I was inspired of my family’s experience, the earthquake in 1978 was an unforgettable memory for both my grandparents and my parents. When I first got this assignment about time, I felt like that I don’t have a lot to talk about, but then one day my mom was talking about some childhood story of her with me, I got inspired and surprised how everything totally changed in that 23 seconds. It suddenly happened when everyone was sleeping, and my parents were buried under the building, and their mouths were full of clays and soil. Just as shown in the video, they were at the edge of dying, but luckily they survived. By editing this clip, I wanted to show that how unexpected things can happen and I want to pass a message that we should value the time and appreciate the people around you, but don’t be stressed I just hope that you can have a new perspective of seeing things or have some thoughts after watching this.


This clip tells a story that a young mother lost her daughter in the earthquake, and it also depicts what if this never happen, what her life would be like: she might have another son and playing with her two children, she might also take her to the park for picnic or something, and as her daughter grows up, of course they will send her to school together. But unfortunately, her future and family are all destroyed in such a catastrophic earthquake.

change of colours

First two scenes-black and white, inspired the idea from Nolan’s Momento, the use of black and white scenes and coloured scenes shows the whether he is telling the story backwards or just following the timeline.
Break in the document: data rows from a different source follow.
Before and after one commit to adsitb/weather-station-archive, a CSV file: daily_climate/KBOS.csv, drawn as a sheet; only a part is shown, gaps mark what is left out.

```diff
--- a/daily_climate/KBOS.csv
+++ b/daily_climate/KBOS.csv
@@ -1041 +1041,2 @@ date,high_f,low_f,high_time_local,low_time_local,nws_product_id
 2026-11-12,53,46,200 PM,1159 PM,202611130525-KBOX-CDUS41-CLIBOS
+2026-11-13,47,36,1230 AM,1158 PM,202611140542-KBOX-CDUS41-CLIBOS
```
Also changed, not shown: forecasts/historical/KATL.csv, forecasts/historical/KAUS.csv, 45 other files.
Here, I used black and white for the mother crying scene and the backwards scene of the earthquake, showing that it was different from what the audience sees, giving them a hint that I am playing backwards, hence emphasise the idea of “if we could go back in time”, go back to when the earthquake has not happened yet, and that’s why the destroyed buildings go back to their positions. In addition, the black and white colour also imply that these are the horrible results of the earthquake, hence creating a sad feeling.

Also, for the memory part, the contrast and brightness and saturation of the three scenes change from high to low, therefore acting like a foreshadow to tell the audience that something unhappy is going to happen. It also differs from the black and white scenes, hence creates a contrast, showing that it is different from those scenes, which is, the normal sequence.

These scenes also follows the time line as the girl grows up.


these are not actual flash back, this is what could have been happen to the mother if there is no earthquake. That’s why I used grain textures on these.

Slow motion

At the ending part, I used the slow motion to emphasise the sad feeling of the mother.

Idea of looping:

I used 3 photos at the beginning to show a very clear and direct result of the earthquake, bring my audience to the end of the clip immediately.

The sequence of the clip was:

-from the result(photos) after the earthquake

-mother crying for her daughter immediately after the earthquake

-the actual earthquake(played backwards)-this also implies the audience that now they are going back in time to see what would happen to the mother if the earthquake never happened.


what could life be to her without the earthquake (chronological manner)

-she might have two children

-she might take her daughter to the park

-she might send her to school

————————–WHAT REALLY HAPPENED——————————

-the earthquake (normal order, in colour and with sound, showing that it really happened)

-the mother crying-looping back to the initial scene, which is also black and white, here the purpose is not limited to emphasise the sad feeling but also responses to the initial scene, creating a looping feeling.